[RECORDS SHOWN — start]
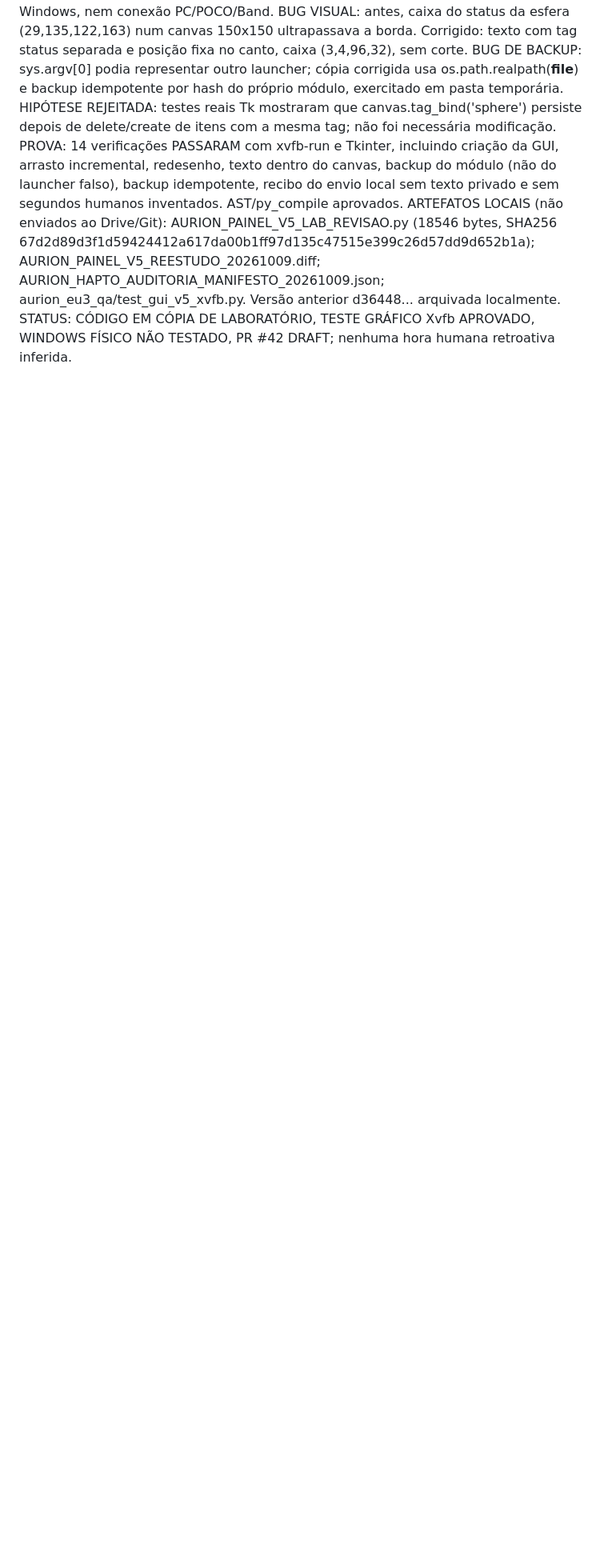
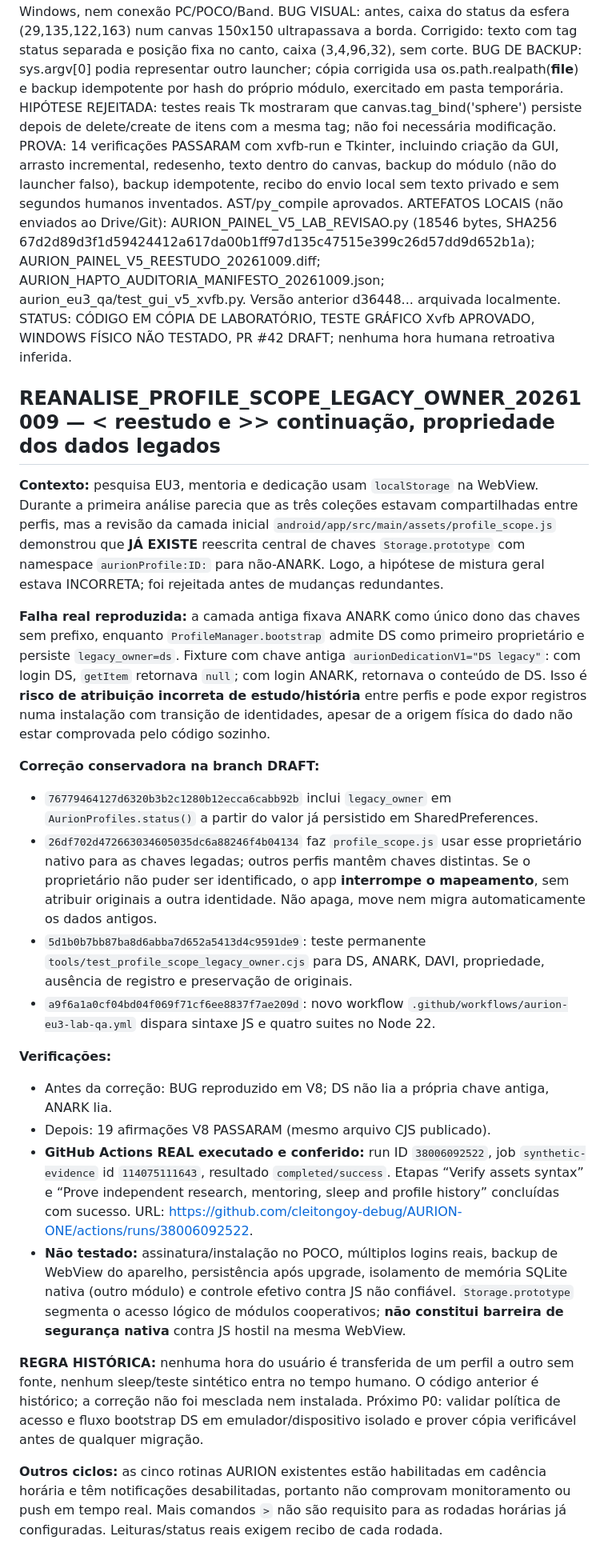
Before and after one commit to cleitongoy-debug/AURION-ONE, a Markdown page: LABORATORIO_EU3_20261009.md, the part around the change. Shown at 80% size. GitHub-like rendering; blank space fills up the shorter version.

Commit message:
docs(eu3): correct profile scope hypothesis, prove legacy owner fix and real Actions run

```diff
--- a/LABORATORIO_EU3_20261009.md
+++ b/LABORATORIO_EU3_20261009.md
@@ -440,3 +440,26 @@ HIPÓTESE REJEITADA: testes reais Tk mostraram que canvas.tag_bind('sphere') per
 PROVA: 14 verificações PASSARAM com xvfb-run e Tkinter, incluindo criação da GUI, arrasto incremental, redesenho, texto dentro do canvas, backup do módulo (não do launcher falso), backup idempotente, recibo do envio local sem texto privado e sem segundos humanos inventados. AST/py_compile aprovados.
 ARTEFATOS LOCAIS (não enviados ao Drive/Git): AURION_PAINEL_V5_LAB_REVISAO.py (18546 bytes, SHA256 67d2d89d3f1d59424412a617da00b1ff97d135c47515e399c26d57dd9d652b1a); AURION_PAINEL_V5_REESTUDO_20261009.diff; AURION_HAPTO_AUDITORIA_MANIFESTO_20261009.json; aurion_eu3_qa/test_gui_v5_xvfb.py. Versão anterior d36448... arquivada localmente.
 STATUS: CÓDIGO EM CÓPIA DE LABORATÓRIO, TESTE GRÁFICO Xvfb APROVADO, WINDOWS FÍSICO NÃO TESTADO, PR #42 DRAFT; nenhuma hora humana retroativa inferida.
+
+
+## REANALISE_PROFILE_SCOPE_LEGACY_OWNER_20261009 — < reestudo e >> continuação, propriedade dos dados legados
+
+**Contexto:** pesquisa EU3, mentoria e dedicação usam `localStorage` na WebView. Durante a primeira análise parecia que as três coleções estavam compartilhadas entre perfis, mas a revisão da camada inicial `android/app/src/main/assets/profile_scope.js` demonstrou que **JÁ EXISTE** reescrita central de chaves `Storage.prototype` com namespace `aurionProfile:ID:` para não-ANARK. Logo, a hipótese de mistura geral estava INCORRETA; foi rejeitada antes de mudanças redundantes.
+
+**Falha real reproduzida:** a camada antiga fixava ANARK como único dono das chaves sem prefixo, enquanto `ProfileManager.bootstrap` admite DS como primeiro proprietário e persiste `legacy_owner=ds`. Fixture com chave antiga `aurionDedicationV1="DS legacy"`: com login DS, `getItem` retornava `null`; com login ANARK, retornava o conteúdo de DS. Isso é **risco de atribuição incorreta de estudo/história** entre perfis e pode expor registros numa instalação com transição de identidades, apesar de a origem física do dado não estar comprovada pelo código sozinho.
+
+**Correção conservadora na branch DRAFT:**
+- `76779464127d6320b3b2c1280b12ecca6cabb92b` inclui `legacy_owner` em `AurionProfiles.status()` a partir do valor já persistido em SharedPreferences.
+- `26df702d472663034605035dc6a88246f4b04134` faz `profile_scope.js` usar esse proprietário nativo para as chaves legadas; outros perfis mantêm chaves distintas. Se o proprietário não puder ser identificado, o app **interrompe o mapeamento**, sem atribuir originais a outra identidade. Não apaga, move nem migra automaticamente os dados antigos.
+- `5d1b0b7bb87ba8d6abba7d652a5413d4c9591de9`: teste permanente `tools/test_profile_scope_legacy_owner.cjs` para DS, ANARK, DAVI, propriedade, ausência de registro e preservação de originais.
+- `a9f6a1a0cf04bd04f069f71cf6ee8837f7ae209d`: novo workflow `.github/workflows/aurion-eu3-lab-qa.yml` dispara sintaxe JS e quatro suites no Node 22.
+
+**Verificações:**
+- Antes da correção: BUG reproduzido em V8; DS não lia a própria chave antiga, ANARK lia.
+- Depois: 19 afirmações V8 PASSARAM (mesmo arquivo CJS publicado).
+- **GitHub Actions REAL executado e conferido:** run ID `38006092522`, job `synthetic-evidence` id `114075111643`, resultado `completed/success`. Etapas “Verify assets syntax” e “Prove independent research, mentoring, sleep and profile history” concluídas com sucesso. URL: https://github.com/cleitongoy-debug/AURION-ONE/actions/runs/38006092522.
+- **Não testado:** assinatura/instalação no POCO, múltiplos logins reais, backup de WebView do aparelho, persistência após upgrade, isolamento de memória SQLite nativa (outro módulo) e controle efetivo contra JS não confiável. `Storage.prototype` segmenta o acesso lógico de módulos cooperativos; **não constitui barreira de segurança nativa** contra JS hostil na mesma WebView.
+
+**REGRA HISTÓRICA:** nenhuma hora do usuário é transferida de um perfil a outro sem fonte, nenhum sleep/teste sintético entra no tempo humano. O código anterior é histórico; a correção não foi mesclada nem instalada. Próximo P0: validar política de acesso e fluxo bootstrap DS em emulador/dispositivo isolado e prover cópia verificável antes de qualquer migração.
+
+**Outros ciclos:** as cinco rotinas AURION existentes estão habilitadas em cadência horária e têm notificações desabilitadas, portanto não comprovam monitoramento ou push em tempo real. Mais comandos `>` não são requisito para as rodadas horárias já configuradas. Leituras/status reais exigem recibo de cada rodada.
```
[RECORDS SHOWN — finish]
[RECORDS SHOWN — start]
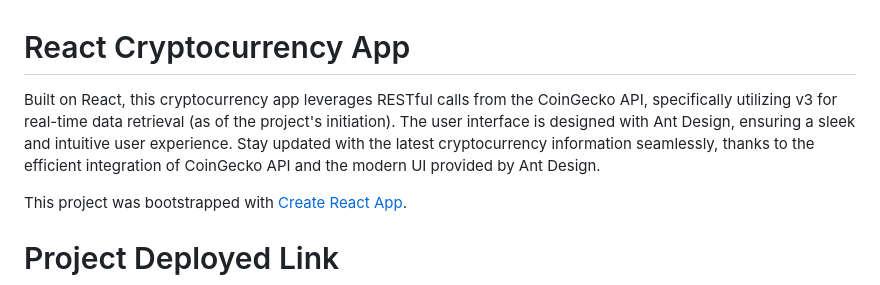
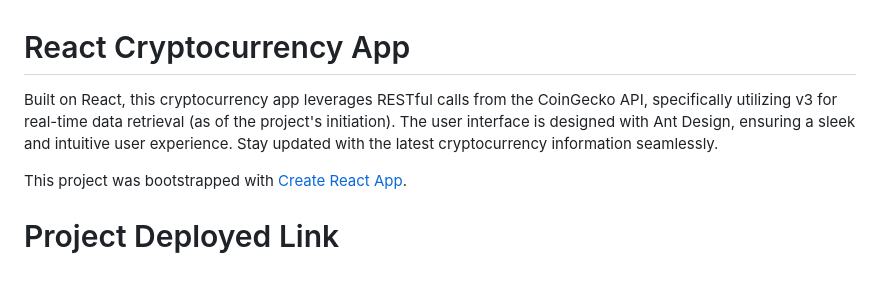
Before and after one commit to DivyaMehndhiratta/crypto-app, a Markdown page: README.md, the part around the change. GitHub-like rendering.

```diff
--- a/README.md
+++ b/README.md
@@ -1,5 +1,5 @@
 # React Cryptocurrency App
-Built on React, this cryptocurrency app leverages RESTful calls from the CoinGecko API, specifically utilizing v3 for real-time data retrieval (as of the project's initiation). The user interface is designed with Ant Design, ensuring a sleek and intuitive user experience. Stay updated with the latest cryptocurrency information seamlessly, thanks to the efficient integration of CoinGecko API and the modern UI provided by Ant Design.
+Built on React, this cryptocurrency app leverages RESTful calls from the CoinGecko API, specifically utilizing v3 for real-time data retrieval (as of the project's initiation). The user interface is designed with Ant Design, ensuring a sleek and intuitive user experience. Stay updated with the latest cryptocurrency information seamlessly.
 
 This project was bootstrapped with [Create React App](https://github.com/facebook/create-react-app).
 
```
[RECORDS SHOWN — finish]
* _ACTIVITY_:
Copy out the lines of the data where the word "prototype" can be found.

* _ANSWER AREA_:
+**Contexto:** pesquisa EU3, mentoria e dedicação usam `localStorage` na WebView. Durante a primeira análise parecia que as três coleções estavam compartilhadas entre perfis, mas a revisão da camada inicial `android/app/src/main/assets/profile_scope.js` demonstrou que **JÁ EXISTE** reescrita central de chaves `Storage.prototype` com namespace `aurionProfile:ID:` para não-ANARK. Logo, a hipótese de mistura geral estava INCORRETA; foi rejeitada antes de mudanças redundantes.
+- **Não testado:** assinatura/instalação no POCO, múltiplos logins reais, backup de WebView do aparelho, persistência após upgrade, isolamento de memória SQLite nativa (outro módulo) e controle efetivo contra JS não confiável. `Storage.prototype` segmenta o acesso lógico de módulos cooperativos; **não constitui barreira de segurança nativa** contra JS hostil na mesma WebView.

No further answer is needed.